Extracted material section start
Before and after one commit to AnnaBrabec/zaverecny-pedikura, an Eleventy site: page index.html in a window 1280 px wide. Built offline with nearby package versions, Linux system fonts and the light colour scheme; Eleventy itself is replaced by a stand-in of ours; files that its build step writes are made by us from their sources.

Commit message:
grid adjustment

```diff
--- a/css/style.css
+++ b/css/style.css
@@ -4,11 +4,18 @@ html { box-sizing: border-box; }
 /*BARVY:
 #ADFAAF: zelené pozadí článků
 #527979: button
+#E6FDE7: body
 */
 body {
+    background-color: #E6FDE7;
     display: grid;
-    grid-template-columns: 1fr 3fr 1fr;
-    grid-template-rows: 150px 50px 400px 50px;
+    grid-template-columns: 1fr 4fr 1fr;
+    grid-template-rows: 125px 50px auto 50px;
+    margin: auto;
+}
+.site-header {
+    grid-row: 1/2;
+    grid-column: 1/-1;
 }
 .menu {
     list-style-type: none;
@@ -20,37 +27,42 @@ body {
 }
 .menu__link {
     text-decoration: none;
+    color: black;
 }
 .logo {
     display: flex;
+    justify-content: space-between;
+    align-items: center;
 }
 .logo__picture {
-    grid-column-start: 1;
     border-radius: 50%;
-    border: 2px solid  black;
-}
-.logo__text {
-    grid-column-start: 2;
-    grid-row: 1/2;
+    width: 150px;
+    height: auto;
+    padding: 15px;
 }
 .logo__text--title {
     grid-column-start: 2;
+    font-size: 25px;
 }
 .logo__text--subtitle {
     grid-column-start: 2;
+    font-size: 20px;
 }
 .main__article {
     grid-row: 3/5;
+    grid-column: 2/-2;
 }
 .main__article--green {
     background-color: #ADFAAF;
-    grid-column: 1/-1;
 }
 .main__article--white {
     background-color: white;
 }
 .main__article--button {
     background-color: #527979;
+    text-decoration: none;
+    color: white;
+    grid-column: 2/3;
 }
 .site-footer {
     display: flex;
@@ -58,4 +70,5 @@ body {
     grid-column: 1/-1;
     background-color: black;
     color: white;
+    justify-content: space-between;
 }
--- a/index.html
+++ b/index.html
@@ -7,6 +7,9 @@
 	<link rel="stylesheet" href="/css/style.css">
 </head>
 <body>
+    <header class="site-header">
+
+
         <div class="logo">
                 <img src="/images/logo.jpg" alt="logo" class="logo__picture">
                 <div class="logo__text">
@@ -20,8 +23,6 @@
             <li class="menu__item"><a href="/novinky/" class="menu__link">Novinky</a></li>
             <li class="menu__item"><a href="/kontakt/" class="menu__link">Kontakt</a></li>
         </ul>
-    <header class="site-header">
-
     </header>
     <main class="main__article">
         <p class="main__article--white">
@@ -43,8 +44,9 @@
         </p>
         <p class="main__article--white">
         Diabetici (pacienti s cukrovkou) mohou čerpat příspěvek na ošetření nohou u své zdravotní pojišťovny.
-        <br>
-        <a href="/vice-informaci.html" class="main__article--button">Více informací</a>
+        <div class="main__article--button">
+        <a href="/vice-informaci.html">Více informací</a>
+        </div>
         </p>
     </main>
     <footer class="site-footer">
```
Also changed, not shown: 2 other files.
Extracted material section end
> _Try it_: Each line above needs to be repeated exactly, with nothing omitted.

> _Written solution_:
Before and after one commit to AnnaBrabec/zaverecny-pedikura, an Eleventy site: page index.html in a window 1280 px wide. Built offline with nearby package versions, Linux system fonts and the light colour scheme; Eleventy itself is replaced by a stand-in of ours; files that its build step writes are made by us from their sources.

Commit message:
grid adjustment

```diff
--- a/css/style.css
+++ b/css/style.css
@@ -4,11 +4,18 @@ html { box-sizing: border-box; }
 /*BARVY:
 #ADFAAF: zelené pozadí článků
 #527979: button
+#E6FDE7: body
 */
 body {
+    background-color: #E6FDE7;
     display: grid;
-    grid-template-columns: 1fr 3fr 1fr;
-    grid-template-rows: 150px 50px 400px 50px;
+    grid-template-columns: 1fr 4fr 1fr;
+    grid-template-rows: 125px 50px auto 50px;
+    margin: auto;
+}
+.site-header {
+    grid-row: 1/2;
+    grid-column: 1/-1;
 }
 .menu {
     list-style-type: none;
@@ -20,37 +27,42 @@ body {
 }
 .menu__link {
     text-decoration: none;
+    color: black;
 }
 .logo {
     display: flex;
+    justify-content: space-between;
+    align-items: center;
 }
 .logo__picture {
-    grid-column-start: 1;
     border-radius: 50%;
-    border: 2px solid  black;
-}
-.logo__text {
-    grid-column-start: 2;
-    grid-row: 1/2;
+    width: 150px;
+    height: auto;
+    padding: 15px;
 }
 .logo__text--title {
     grid-column-start: 2;
+    font-size: 25px;
 }
 .logo__text--subtitle {
     grid-column-start: 2;
+    font-size: 20px;
 }
 .main__article {
     grid-row: 3/5;
+    grid-column: 2/-2;
 }
 .main__article--green {
     background-color: #ADFAAF;
-    grid-column: 1/-1;
 }
 .main__article--white {
     background-color: white;
 }
 .main__article--button {
     background-color: #527979;
+    text-decoration: none;
+    color: white;
+    grid-column: 2/3;
 }
 .site-footer {
     display: flex;
@@ -58,4 +70,5 @@ body {
     grid-column: 1/-1;
     background-color: black;
     color: white;
+    justify-content: space-between;
 }
--- a/index.html
+++ b/index.html
@@ -7,6 +7,9 @@
 	<link rel="stylesheet" href="/css/style.css">
 </head>
 <body>
+    <header class="site-header">
+
+
         <div class="logo">
                 <img src="/images/logo.jpg" alt="logo" class="logo__picture">
                 <div class="logo__text">
@@ -20,8 +23,6 @@
             <li class="menu__item"><a href="/novinky/" class="menu__link">Novinky</a></li>
             <li class="menu__item"><a href="/kontakt/" class="menu__link">Kontakt</a></li>
         </ul>
-    <header class="site-header">
-
     </header>
     <main class="main__article">
         <p class="main__article--white">
@@ -43,8 +44,9 @@
         </p>
         <p class="main__article--white">
         Diabetici (pacienti s cukrovkou) mohou čerpat příspěvek na ošetření nohou u své zdravotní pojišťovny.
-        <br>
-        <a href="/vice-informaci.html" class="main__article--button">Více informací</a>
+        <div class="main__article--button">
+        <a href="/vice-informaci.html">Více informací</a>
+        </div>
         </p>
     </main>
     <footer class="site-footer">
```
Also changed, not shown: 2 other files.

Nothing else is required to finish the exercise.